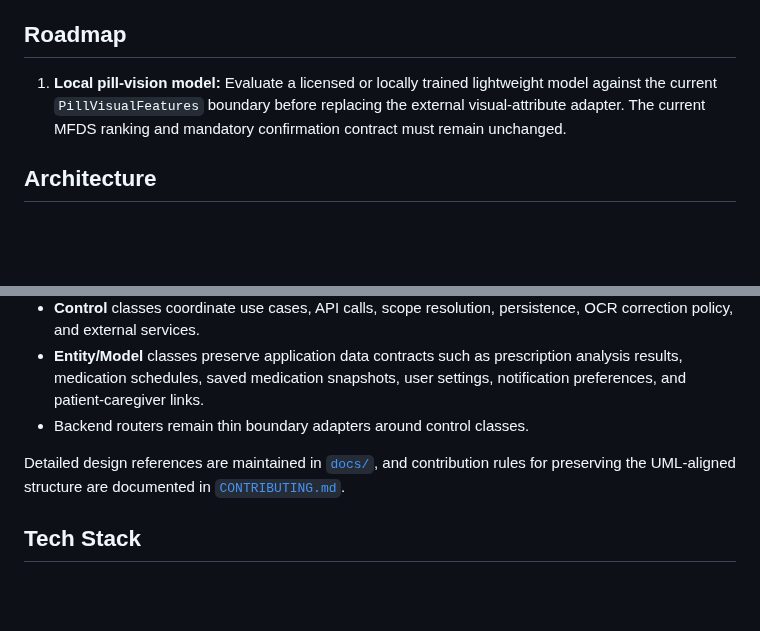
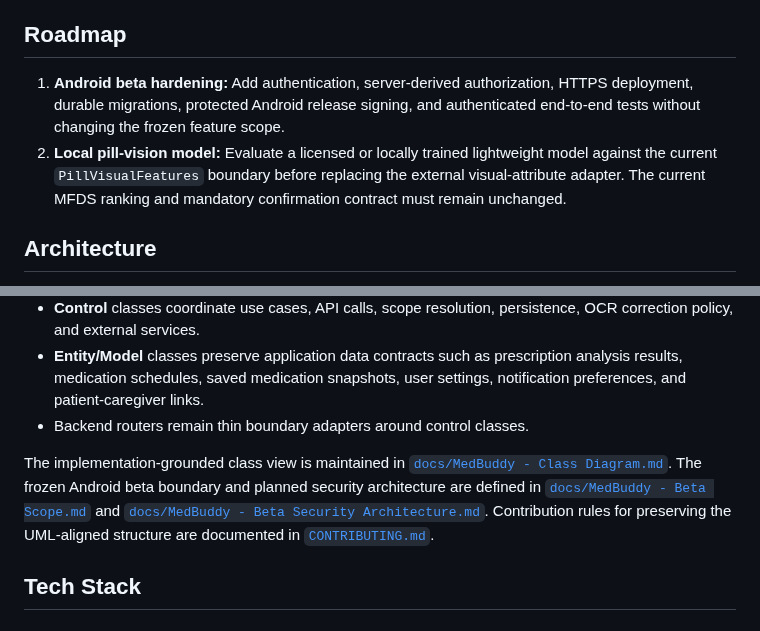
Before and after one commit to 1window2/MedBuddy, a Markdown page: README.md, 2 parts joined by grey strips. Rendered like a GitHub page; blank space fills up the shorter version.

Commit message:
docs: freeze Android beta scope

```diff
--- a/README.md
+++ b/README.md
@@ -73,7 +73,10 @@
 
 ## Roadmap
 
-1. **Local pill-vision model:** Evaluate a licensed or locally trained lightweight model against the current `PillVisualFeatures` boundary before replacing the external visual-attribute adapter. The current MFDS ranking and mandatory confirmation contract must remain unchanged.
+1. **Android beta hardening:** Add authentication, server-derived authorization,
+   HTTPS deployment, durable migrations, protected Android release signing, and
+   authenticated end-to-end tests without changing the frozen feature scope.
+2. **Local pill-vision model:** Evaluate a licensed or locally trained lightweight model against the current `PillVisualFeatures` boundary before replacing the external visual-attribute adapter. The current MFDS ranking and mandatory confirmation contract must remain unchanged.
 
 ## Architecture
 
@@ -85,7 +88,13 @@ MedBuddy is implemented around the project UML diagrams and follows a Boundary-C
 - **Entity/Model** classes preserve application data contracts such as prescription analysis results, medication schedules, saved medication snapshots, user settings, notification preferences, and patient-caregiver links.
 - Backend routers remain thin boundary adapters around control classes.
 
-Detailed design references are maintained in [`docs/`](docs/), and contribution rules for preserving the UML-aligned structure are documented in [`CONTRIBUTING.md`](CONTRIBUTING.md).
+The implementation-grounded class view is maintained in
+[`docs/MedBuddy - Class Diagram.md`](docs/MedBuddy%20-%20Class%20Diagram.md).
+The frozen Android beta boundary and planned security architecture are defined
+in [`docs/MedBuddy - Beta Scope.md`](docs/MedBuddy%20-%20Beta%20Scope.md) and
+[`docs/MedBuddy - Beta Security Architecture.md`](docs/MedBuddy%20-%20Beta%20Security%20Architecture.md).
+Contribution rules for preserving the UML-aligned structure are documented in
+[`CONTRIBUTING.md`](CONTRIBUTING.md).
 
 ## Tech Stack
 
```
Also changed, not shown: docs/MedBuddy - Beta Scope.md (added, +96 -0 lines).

* * *

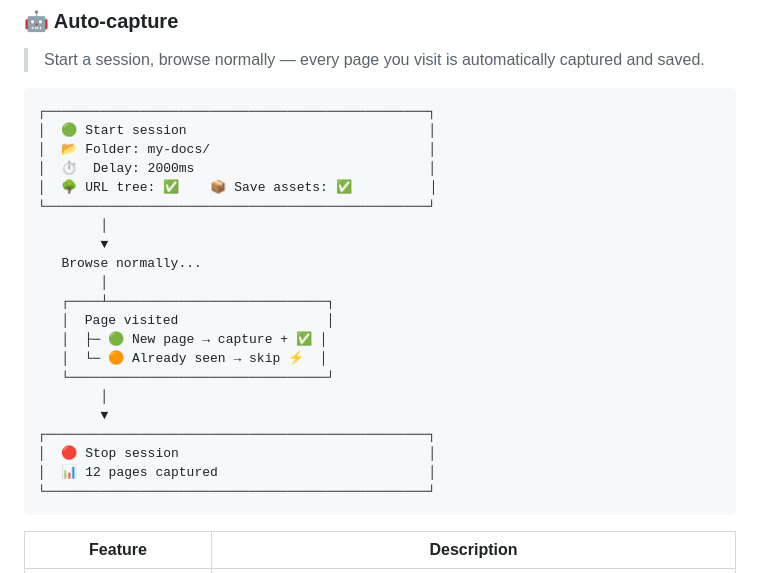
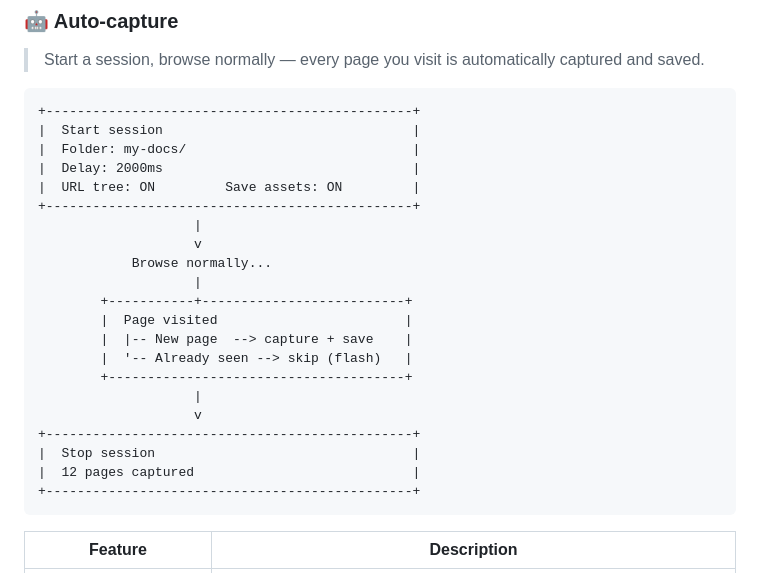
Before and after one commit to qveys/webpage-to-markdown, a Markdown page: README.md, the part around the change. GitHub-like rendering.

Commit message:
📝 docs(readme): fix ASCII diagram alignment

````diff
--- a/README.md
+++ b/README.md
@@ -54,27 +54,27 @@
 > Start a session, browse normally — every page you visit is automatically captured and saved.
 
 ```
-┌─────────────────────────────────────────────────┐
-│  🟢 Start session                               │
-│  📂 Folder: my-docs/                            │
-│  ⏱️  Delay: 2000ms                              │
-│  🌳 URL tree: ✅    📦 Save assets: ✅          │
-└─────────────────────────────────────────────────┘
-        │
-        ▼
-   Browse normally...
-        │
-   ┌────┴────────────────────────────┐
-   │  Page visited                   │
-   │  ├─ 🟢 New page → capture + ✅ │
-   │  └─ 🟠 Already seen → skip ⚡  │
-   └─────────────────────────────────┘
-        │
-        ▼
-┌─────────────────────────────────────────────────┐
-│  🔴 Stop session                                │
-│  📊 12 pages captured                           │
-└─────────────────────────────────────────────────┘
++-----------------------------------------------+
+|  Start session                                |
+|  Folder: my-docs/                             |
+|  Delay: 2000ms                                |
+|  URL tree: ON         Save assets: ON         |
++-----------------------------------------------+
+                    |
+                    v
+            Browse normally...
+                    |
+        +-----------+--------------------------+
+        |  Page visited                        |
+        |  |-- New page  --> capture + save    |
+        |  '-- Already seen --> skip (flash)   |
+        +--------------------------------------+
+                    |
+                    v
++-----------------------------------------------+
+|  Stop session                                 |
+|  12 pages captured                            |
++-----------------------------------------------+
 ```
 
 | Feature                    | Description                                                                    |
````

==

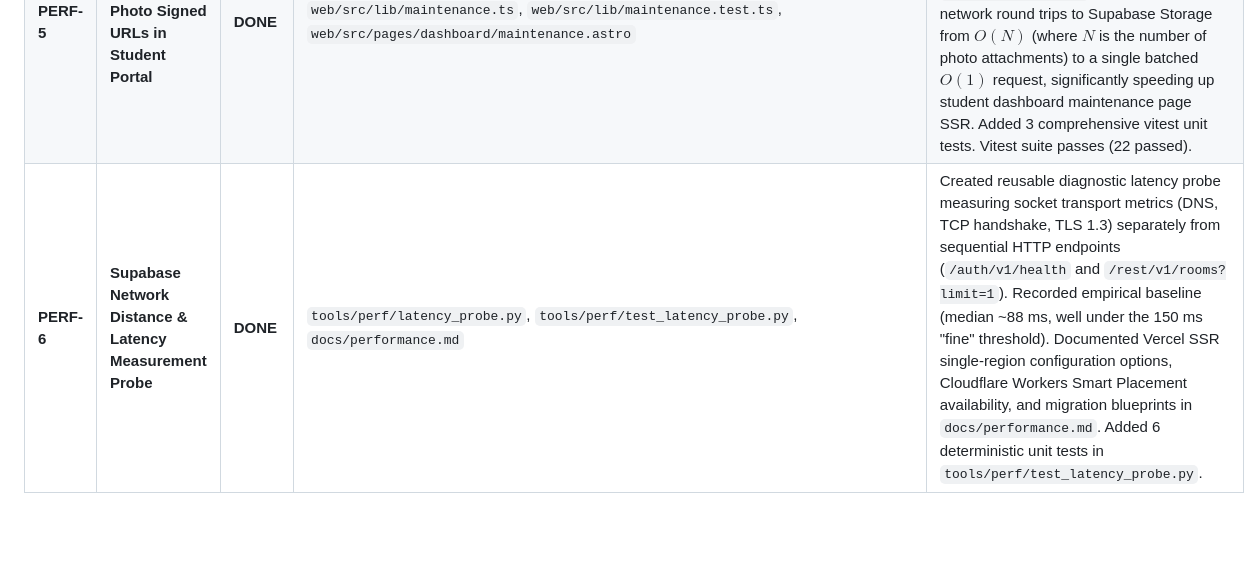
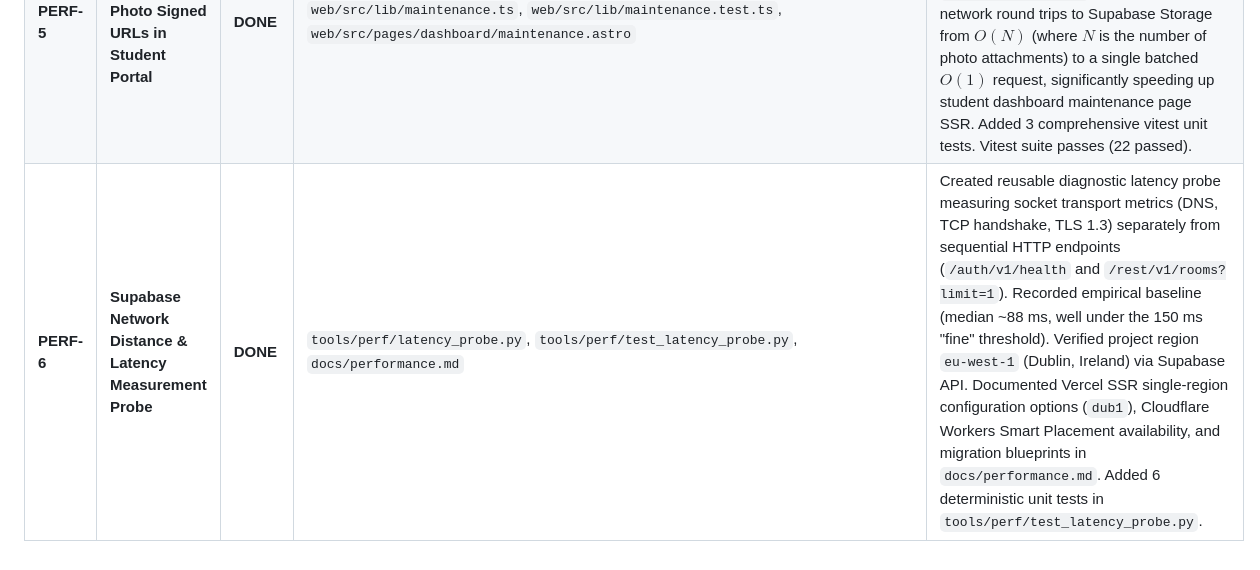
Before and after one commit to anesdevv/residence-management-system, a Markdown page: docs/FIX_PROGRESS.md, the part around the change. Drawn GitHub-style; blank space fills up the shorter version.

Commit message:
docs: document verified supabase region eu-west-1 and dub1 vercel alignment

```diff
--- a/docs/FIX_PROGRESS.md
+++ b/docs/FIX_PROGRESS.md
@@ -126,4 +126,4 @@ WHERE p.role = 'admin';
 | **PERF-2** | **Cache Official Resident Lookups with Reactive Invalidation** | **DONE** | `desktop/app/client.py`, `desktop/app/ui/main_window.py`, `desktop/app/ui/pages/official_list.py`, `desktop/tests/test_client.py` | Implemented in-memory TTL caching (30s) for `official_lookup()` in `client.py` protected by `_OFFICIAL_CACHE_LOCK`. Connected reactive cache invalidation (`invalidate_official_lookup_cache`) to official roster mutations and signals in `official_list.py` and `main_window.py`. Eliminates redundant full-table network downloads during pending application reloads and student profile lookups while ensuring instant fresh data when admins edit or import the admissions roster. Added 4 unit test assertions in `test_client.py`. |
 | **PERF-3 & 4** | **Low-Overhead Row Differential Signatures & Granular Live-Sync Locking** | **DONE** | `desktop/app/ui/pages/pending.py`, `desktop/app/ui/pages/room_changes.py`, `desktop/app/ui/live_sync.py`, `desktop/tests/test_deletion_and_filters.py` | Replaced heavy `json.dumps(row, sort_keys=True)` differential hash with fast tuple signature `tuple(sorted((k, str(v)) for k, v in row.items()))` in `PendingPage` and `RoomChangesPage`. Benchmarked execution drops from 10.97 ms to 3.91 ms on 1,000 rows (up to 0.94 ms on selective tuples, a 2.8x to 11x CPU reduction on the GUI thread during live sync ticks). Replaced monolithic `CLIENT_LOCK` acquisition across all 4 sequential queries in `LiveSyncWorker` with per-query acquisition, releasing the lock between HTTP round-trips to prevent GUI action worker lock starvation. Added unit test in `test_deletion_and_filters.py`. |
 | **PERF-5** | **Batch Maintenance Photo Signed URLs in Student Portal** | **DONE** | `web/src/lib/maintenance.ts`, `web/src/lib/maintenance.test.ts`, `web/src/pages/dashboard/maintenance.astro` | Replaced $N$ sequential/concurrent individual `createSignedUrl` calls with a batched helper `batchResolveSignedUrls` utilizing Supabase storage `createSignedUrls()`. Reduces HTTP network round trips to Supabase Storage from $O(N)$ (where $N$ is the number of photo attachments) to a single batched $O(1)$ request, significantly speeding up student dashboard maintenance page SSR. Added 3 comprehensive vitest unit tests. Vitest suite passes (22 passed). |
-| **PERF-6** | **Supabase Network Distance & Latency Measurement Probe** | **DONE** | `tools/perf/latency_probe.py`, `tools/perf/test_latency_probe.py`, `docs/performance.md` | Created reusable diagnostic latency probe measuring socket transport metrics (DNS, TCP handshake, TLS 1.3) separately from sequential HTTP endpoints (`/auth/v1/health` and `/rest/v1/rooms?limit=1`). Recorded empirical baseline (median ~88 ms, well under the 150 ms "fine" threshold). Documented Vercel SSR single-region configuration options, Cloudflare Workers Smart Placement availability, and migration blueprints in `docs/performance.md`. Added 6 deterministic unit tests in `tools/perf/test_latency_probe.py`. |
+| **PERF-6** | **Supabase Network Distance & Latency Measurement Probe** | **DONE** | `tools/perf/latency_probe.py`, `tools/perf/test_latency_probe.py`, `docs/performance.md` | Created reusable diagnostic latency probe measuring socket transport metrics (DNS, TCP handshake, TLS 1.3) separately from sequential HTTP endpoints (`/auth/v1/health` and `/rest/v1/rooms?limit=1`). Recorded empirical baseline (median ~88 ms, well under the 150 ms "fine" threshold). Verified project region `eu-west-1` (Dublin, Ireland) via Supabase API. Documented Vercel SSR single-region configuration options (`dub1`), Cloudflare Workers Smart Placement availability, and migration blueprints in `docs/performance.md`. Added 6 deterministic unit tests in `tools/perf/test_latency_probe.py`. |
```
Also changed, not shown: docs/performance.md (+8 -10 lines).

**Your instructions:** The answer must be a single number: how many lines of the records contain the string "normally".

**Your response:** 3